Boy Scouts Accused Of Child Abuse Cover Up
IRVING (CBSDFW.COM) – The Irving-based Boy Scouts of America faces new allegations of possibly covering up child abuse decades earlier than previously alleged.
Hundreds of new documents were obtained by the Los Angeles Times. They were developed in the aftermath of a 20-million dollar judgment where the plaintiff charged he was molested years earlier during his scouting days.
The documents were reportedly contained in the Boy Scouts confidential files. And according to the LA Times it was a blacklist of accused molesters containing a new 1600 files dating from 1970 to 1991.
The Times claims in more than 500 cases the scouting leaders learned of potential abuse from the kids, their parents, or anonymous sources. But in the vast majority of those cases the newspaper claims there is no record of the scouts reporting the allegations to police. They also show–according to the Times–that in many cases the organization failed to drum the suspected abusers out of scouting and in fact may have helped them “cover their tracks.”
Locally, we talked to some scouting parents. “It’s hard, you can’t trust anybody,” says Bob Ochoa. His boys were scouts in their youth, but after they grew up he says they told him about alleged molestation stories they’d heard from other boys. He says he would not allow them to join today. “I would definitely say no. I would not let them do this, oh, no. Not nowadays.”
Lee Ann Bradord, another scouting parent of both boys and girls says her kids were never left alone with a single leader. “We just always had two adults when any of the boys or girls were alone; it was kind of like a buddy system. But always two adults deep,” she says, adding, “For safety and to keep somebody from being able to claim something that would be inappropriate.” Would she let her children join the Boy Scouts today? Yes. “I think it teaches good morals gives them a set of basic human codes.”

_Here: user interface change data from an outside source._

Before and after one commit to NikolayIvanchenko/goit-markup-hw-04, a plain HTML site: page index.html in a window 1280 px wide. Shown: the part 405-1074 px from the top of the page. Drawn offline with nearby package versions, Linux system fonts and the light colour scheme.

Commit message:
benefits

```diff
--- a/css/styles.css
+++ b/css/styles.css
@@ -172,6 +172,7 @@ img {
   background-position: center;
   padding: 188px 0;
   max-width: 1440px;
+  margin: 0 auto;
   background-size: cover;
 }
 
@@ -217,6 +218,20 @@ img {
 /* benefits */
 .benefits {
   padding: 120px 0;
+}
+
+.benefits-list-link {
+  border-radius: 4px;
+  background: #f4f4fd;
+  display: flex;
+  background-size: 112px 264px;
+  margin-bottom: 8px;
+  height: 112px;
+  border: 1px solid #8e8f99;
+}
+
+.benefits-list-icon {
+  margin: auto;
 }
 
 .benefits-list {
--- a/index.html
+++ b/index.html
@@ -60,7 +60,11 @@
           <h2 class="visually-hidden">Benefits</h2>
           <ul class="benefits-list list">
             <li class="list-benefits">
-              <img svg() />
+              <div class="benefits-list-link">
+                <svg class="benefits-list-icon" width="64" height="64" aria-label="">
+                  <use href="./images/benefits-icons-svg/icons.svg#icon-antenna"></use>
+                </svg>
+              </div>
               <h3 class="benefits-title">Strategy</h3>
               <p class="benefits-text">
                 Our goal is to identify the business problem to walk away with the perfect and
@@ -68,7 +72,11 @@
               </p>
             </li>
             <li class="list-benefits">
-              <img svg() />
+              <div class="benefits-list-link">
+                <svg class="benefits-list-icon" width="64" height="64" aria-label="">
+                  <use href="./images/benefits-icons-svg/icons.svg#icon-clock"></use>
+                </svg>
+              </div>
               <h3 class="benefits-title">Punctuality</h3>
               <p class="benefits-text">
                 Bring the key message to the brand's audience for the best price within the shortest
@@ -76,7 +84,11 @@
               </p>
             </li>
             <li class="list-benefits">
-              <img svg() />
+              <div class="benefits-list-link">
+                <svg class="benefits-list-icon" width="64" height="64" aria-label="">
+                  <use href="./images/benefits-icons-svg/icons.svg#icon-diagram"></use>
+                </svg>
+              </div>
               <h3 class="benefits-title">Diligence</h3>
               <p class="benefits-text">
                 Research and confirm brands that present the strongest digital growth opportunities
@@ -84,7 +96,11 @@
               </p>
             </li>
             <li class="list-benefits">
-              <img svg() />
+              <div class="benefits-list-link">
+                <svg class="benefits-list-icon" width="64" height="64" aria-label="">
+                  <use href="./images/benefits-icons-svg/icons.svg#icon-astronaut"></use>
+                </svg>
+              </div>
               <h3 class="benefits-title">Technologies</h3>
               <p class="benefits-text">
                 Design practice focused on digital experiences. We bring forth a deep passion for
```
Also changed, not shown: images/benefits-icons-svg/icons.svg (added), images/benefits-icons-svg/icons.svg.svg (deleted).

A third man, Tad Radziwanowski, offered his support as well. “I think it’s a very good organization,” he said adding, “You always hear somebody say negative things about something but most of the time it’s (scouting) positive.”
The Boy Scouts of America released the following statement on the issue.
“The Boy Scouts of America believes that one instance of abuse is far too many. We regret there have been times when despite the BSA’s best efforts to protect children, Scouts were abused, and for that we are very sorry and extend our deepest sympathies to victims. Today, numerous independent experts have recognized that the education and training programs protecting Scouts are among the best in the youth-serving community. We have always cooperated fully law enforcement, and now require our members to report even suspicion of abuse directly to local law enforcement. Recent media reports looked at a subset of the BSA’s Ineligible Volunteer Files from approximately 40 years ago, when the BSA served approximately 5 million young people each year. In the more than 100 years that the BSA has served youth, society has learned about this important issue. The BSA continuously enhanced its multi-tiered policies and procedures, which now include background checks, comprehensive training programs, and safety policies.”